Off the Kuff Rotating Header Image

More on DNA mixtures

Some good news here.

Texas criminal justice organizations have begun reviewing thousands of cases that relied on an outdated method for calculating the odds that a particular person left DNA evidence at a crime scene.

At issue are samples that include more than one person’s DNA, such as evidence swabbed from a countertop after a convenience store heist or taken from bodily fluids in a rape kit. Experts revised national guidelines for calculating odds in these scenarios six years ago, but no one sounded an alarm or asked prosecutors to re-examine cases that used the previous methodology.

Now, Texas labs and lawyers are reviewing pending prosecutions and thousands of adjudicated cases, including those of death row defendants who had this type of evidence presented at trial.
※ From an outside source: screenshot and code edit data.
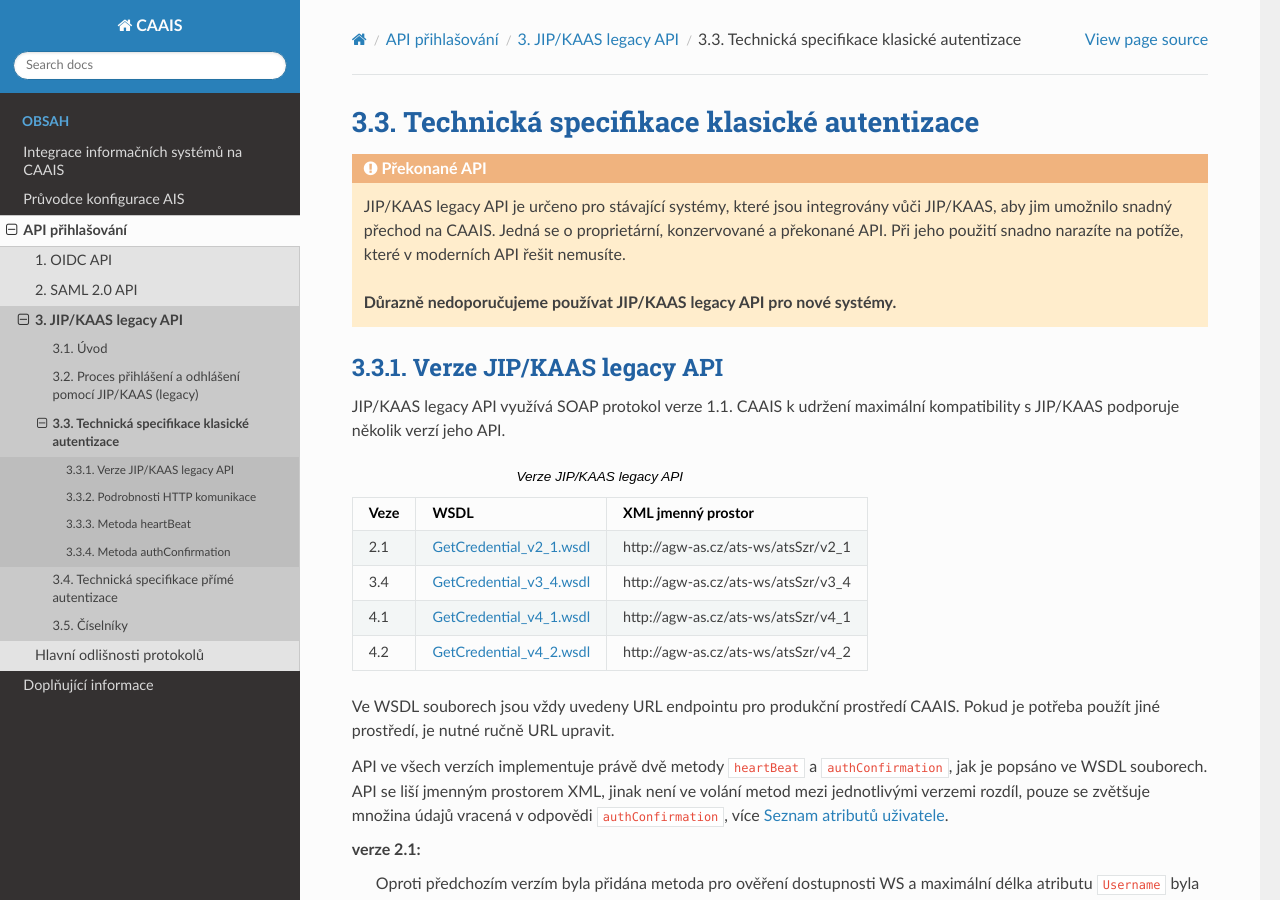
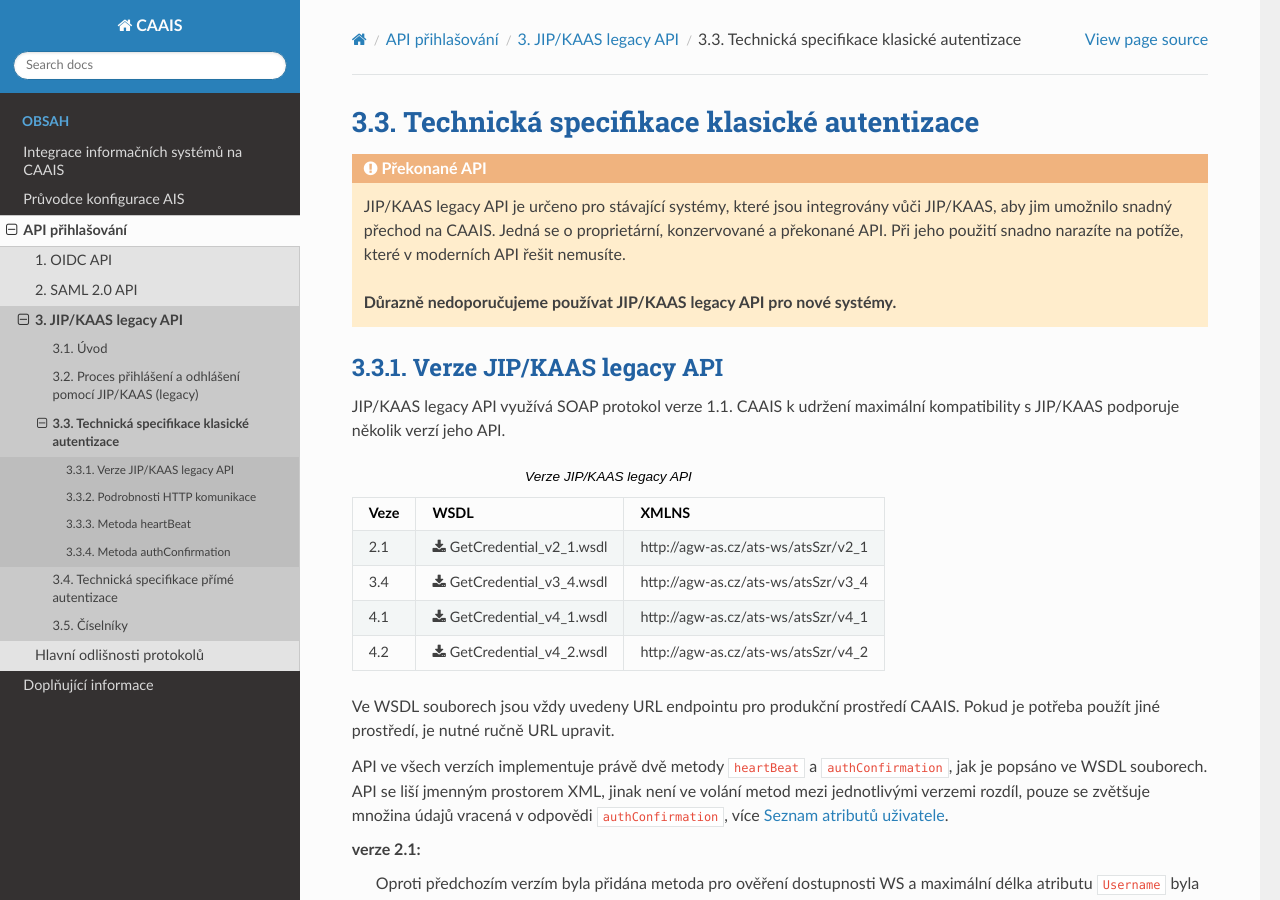
Before and after one commit to rc83/caais-docs-integrace, a Sphinx documentation site: the page built from source/api/jip/3-technicka-specifikace-klasicka.rst, in a window 1280 px wide and 900 px high. Built offline with Sphinx 7.4.7 and the Read the Docs theme 3.1.0, drawn with Linux system fonts in a browser that asks for light colours.

Commit message:
Přesuň WSDL soubory do _static a nech je jako download

```diff
--- a/source/api/jip/3-technicka-specifikace-klasicka.rst
+++ b/source/api/jip/3-technicka-specifikace-klasicka.rst
@@ -16,18 +16,18 @@
 
    * - Veze
      - WSDL
-     - XML jmenný prostor
+     - XMLNS
    * - 2.1
-     - `GetCredential_v2_1.wsdl <wsdl/GetCredential_v2_1.wsdl>`_
+     - :download:`GetCredential_v2_1.wsdl <_static/wsdl/GetCredential_v2_1.wsdl>`
      - http\://agw-as.cz/ats-ws/atsSzr/v2_1
    * - 3.4
-     - `GetCredential_v3_4.wsdl <wsdl/GetCredential_v3_4.wsdl>`_
+     - :download:`GetCredential_v3_4.wsdl <_static/wsdl/GetCredential_v3_4.wsdl>`
      - http\://agw-as.cz/ats-ws/atsSzr/v3_4
    * - 4.1
-     - `GetCredential_v4_1.wsdl <wsdl/GetCredential_v4_1.wsdl>`_
+     - :download:`GetCredential_v4_1.wsdl <_static/wsdl/GetCredential_v4_1.wsdl>`
      - http\://agw-as.cz/ats-ws/atsSzr/v4_1
    * - 4.2
-     - `GetCredential_v4_2.wsdl <wsdl/GetCredential_v4_2.wsdl>`_
+     - :download:`GetCredential_v4_2.wsdl <_static/wsdl/GetCredential_v4_2.wsdl>`
      - http\://agw-as.cz/ats-ws/atsSzr/v4_2
 
 Ve WSDL souborech jsou vždy uvedeny URL endpointu pro produkční prostředí CAAIS. Pokud je potřeba použít jiné prostředí, je nutné ručně URL upravit.
--- a/source/conf.py
+++ b/source/conf.py
@@ -30,7 +30,9 @@
 # https://www.sphinx-doc.org/en/master/usage/configuration.html#options-for-html-output
 
 html_theme = 'sphinx_rtd_theme'
-html_static_path = ['_static']
+html_static_path = [
+    '_static',
+]
 html_css_files = [
     'custom.css',
 ]
```
Also changed, not shown: source/api/jip/4-technicka-specifikace-prima.rst (+4 -4 lines), 14 other files.
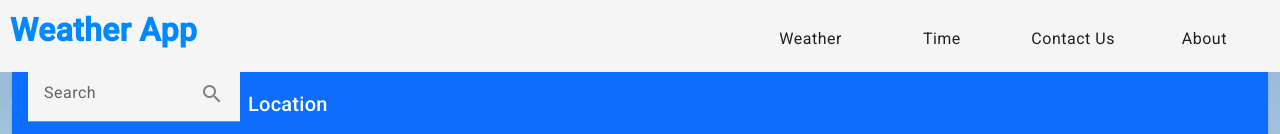
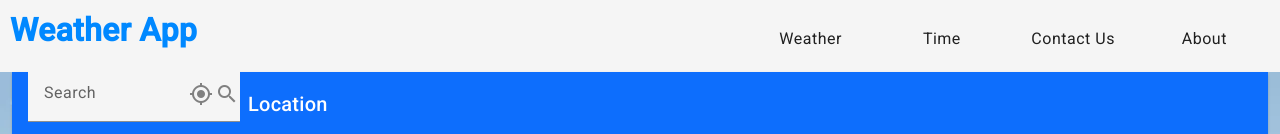
Before and after one commit to PraveenJayaratnam/ParkerWeatherApp, an Angular app: page / in a window 1280 px wide. Shown: the top 134 px of the page. Built offline with nearby package versions, Linux system fonts and the light colour scheme.

Commit message:
Add detect location function

```diff
--- a/src/app/home/home.component.html
+++ b/src/app/home/home.component.html
@@ -4,6 +4,12 @@
       <form>
         <mat-form-field>
           <input matInput type="text" placeholder="Search">
+          <mat-autocomplete #auto="matAutocomplete">
+            <mat-option *ngFor="let location of filteredLocations | async" [value]="location">
+              {{ location }}
+            </mat-option>
+          </mat-autocomplete>
+          <mat-icon class="location-icon" (click)="detectLocation()">my_location</mat-icon>
           <mat-icon class="search-icon" (click)="searchLocation()">search</mat-icon>
         </mat-form-field>
       </form>
--- a/src/app/home/home.component.scss
+++ b/src/app/home/home.component.scss
@@ -23,8 +23,21 @@
 .search-icon {
   color: grey;
   vertical-align: middle;
-  margin-left: -24px;
+  position: relative;
+  right: 33px;
   cursor: pointer;
+}
+
+.location-icon {
+  color: grey;
+  vertical-align: middle;
+  position: relative;
+  right: 35px;
+  cursor: pointer;
+}
+
+.location-icon:hover {
+  color: #0088ff;
 }
 
 .search-icon:hover {
--- a/src/app/home/home.component.ts
+++ b/src/app/home/home.component.ts
@@ -1,4 +1,6 @@
 import { Component } from '@angular/core';
+import { FormControl } from '@angular/forms';
+import { Observable, map, startWith } from 'rxjs';
 
 @Component({
   selector: 'app-home',
@@ -6,5 +8,42 @@ import { Component } from '@angular/core';
   styleUrls: ['./home.component.scss'],
 })
 export class HomeComponent {
+  locationControl = new FormControl();
+  locations: string[] = [];
+
+  filteredLocations: Observable<string[]>;
+
+  constructor() {
+    this.filteredLocations = this.locationControl.valueChanges.pipe(
+      startWith(''),
+      map((value) => this.filterLocations(value))
+    );
+  }
+
+  private filterLocations(value: string): string[] {
+    const filterValue = value.toLowerCase();
+    return this.locations.filter((location) =>
+      location.toLowerCase().includes(filterValue)
+    );
+  }
+
   searchLocation() {}
+
+  detectLocation() {
+    if (navigator.geolocation) {
+      navigator.geolocation.getCurrentPosition(
+        (position) => {
+          const latitude = position.coords.latitude;
+          const longitude = position.coords.longitude;
+          console.log('Latitude:', latitude);
+          console.log('Longitude:', longitude);
+        },
+        (error) => {
+          console.error('Error getting location:', error);
+        }
+      );
+    } else {
+      console.error('Geolocation is not supported by this browser.');
+    }
+  }
 }
```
The science behind DNA testing hasn’t changed, but for mixed samples, analysts now focus on fewer factors in their results before determining the odds of someone being at the scene. The findings are more conservative.

Inaccurate calculations still might be happening around the country, said Barry Scheck, director of the Innocence Project, a legal nonprofit that has reviewed post-conviction DNA evidence since 1992. Scheck took an informal poll last week among forensic scientists at a national conference on the outdated “multiple contributor” DNA protocol, and all agreed: “Texas is the only place that’s systematically trying to correct it.”

The review was initiated by crime labs and coordinated by the state’s Forensic Science Commission. Prosecutors, defense lawyers and judges have joined the effort to comb through old cases, contact affected parties and, in some instances, halt the judicial process to ensure the science is up to date.


The new results may have little or no bearing on a defendant’s guilt. But in a rare show of solidarity in the adversarial legal system, leaders of the state’s science, law enforcement and criminal-defense communities have banded together to deal with the problem.

“Texas is really the only state that’s taking it seriously,” said Sandra Guerra Thompson, a University of Houston criminal-law professor who has studied wrongful convictions and serves on the board of the Houston Forensic Science Center. “Instead of looking at this as a big mess, I think we need to be applauding our state’s leaders for having the apparatus in the first place to deal with this issue and for using it.”

See here for the background. It’s great to see a proactive review of this change in how DNA mixtures are analyzed, to see what cases may need to be revisted, and it’s especially good to see Texas being a leader in that. None of this would be happening without the Texas Forensic Science Commission, which despite Rick Perry’s onetime efforts to neuter it to prevent any real scrutiny of the Todd Willingham case, has become an invaluable tool in criminal justice reform.

Related Posts:

Comments are closed.